▶ **Your instructions**:
Every entry below should be reproduced exactly; no picture is to be included.

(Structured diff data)
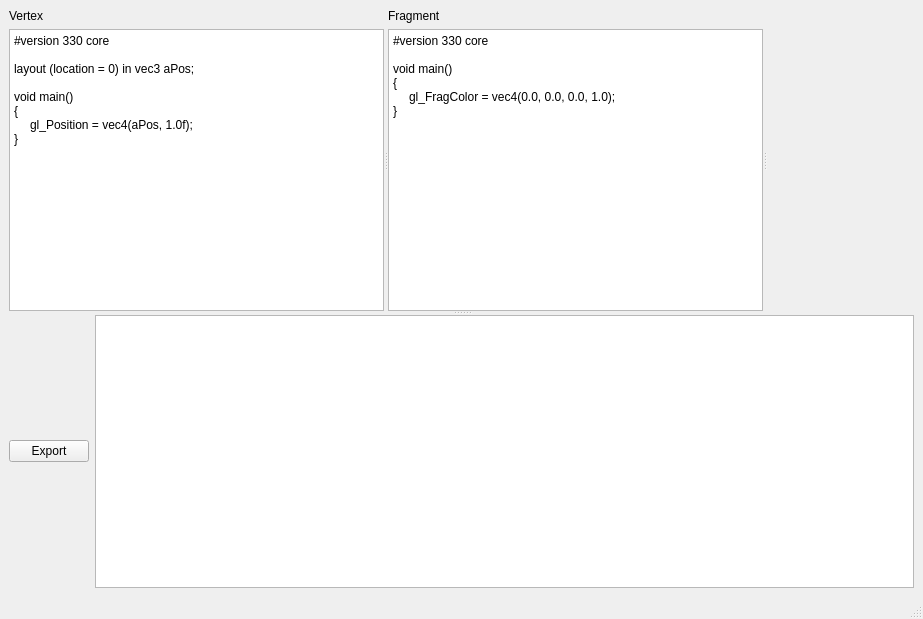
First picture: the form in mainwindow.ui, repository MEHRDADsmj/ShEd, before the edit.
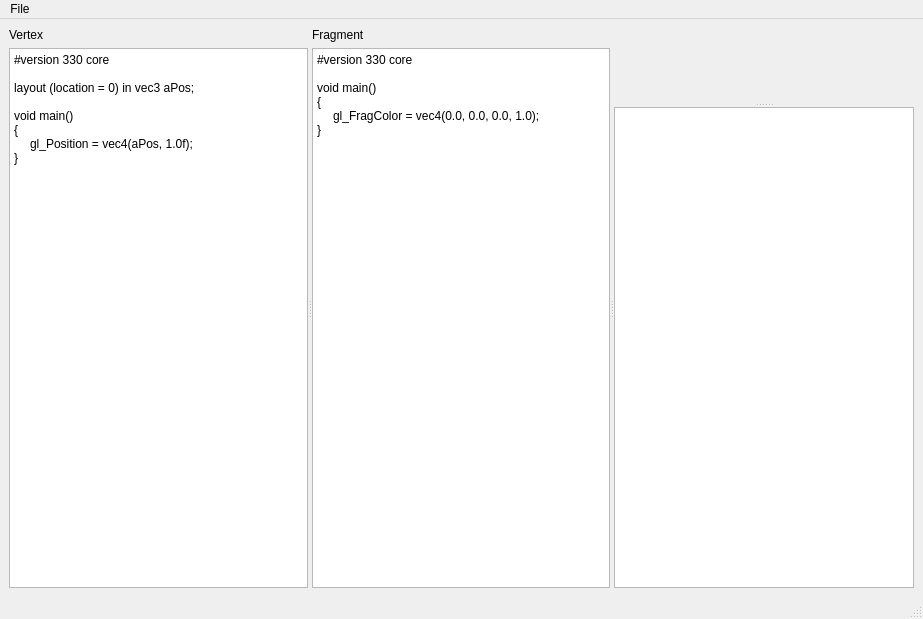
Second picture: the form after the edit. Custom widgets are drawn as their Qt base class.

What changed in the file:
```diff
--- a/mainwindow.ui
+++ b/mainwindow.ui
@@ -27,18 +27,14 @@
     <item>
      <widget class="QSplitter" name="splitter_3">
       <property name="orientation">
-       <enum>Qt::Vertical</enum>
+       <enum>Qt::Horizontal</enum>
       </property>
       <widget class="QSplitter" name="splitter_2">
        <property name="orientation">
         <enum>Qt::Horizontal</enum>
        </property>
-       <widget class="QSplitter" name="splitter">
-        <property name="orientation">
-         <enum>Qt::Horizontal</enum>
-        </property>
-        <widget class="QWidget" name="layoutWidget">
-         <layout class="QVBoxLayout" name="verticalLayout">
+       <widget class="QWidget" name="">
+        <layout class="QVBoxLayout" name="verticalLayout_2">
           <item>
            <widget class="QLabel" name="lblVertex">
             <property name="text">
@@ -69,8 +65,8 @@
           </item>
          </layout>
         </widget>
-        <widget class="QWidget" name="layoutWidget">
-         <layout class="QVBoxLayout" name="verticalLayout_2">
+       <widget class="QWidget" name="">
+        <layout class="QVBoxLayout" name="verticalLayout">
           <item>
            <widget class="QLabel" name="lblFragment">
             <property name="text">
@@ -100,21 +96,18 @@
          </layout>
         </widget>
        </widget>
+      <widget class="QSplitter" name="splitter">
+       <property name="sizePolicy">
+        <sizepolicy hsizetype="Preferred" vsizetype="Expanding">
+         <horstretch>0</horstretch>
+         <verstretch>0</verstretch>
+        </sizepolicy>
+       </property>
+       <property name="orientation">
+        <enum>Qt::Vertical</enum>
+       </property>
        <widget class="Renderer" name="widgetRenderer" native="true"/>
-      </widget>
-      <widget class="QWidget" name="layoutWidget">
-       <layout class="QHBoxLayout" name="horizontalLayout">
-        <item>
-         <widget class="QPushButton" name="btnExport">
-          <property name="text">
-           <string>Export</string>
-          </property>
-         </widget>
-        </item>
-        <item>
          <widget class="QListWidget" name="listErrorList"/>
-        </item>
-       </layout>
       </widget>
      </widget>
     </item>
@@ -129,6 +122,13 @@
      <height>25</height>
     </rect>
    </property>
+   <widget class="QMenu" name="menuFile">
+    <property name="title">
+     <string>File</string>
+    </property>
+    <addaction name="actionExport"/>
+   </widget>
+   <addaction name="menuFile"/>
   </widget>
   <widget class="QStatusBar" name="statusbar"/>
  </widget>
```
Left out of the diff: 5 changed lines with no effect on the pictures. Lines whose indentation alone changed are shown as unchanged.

▶ **Exercise output**:
First picture: the form in mainwindow.ui, repository MEHRDADsmj/ShEd, before the edit.
Second picture: the form after the edit. Custom widgets are drawn as their Qt base class.

What changed in the file:
```diff
--- a/mainwindow.ui
+++ b/mainwindow.ui
@@ -27,18 +27,14 @@
     <item>
      <widget class="QSplitter" name="splitter_3">
       <property name="orientation">
-       <enum>Qt::Vertical</enum>
+       <enum>Qt::Horizontal</enum>
       </property>
       <widget class="QSplitter" name="splitter_2">
        <property name="orientation">
         <enum>Qt::Horizontal</enum>
        </property>
-       <widget class="QSplitter" name="splitter">
-        <property name="orientation">
-         <enum>Qt::Horizontal</enum>
-        </property>
-        <widget class="QWidget" name="layoutWidget">
-         <layout class="QVBoxLayout" name="verticalLayout">
+       <widget class="QWidget" name="">
+        <layout class="QVBoxLayout" name="verticalLayout_2">
           <item>
            <widget class="QLabel" name="lblVertex">
             <property name="text">
@@ -69,8 +65,8 @@
           </item>
          </layout>
         </widget>
-        <widget class="QWidget" name="layoutWidget">
-         <layout class="QVBoxLayout" name="verticalLayout_2">
+       <widget class="QWidget" name="">
+        <layout class="QVBoxLayout" name="verticalLayout">
           <item>
            <widget class="QLabel" name="lblFragment">
             <property name="text">
@@ -100,21 +96,18 @@
          </layout>
         </widget>
        </widget>
+      <widget class="QSplitter" name="splitter">
+       <property name="sizePolicy">
+        <sizepolicy hsizetype="Preferred" vsizetype="Expanding">
+         <horstretch>0</horstretch>
+         <verstretch>0</verstretch>
+        </sizepolicy>
+       </property>
+       <property name="orientation">
+        <enum>Qt::Vertical</enum>
+       </property>
        <widget class="Renderer" name="widgetRenderer" native="true"/>
-      </widget>
-      <widget class="QWidget" name="layoutWidget">
-       <layout class="QHBoxLayout" name="horizontalLayout">
-        <item>
-         <widget class="QPushButton" name="btnExport">
-          <property name="text">
-           <string>Export</string>
-          </property>
-         </widget>
-        </item>
-        <item>
          <widget class="QListWidget" name="listErrorList"/>
-        </item>
-       </layout>
       </widget>
      </widget>
     </item>
@@ -129,6 +122,13 @@
      <height>25</height>
     </rect>
    </property>
+   <widget class="QMenu" name="menuFile">
+    <property name="title">
+     <string>File</string>
+    </property>
+    <addaction name="actionExport"/>
+   </widget>
+   <addaction name="menuFile"/>
   </widget>
   <widget class="QStatusBar" name="statusbar"/>
  </widget>
```
Left out of the diff: 5 changed lines with no effect on the pictures. Lines whose indentation alone changed are shown as unchanged.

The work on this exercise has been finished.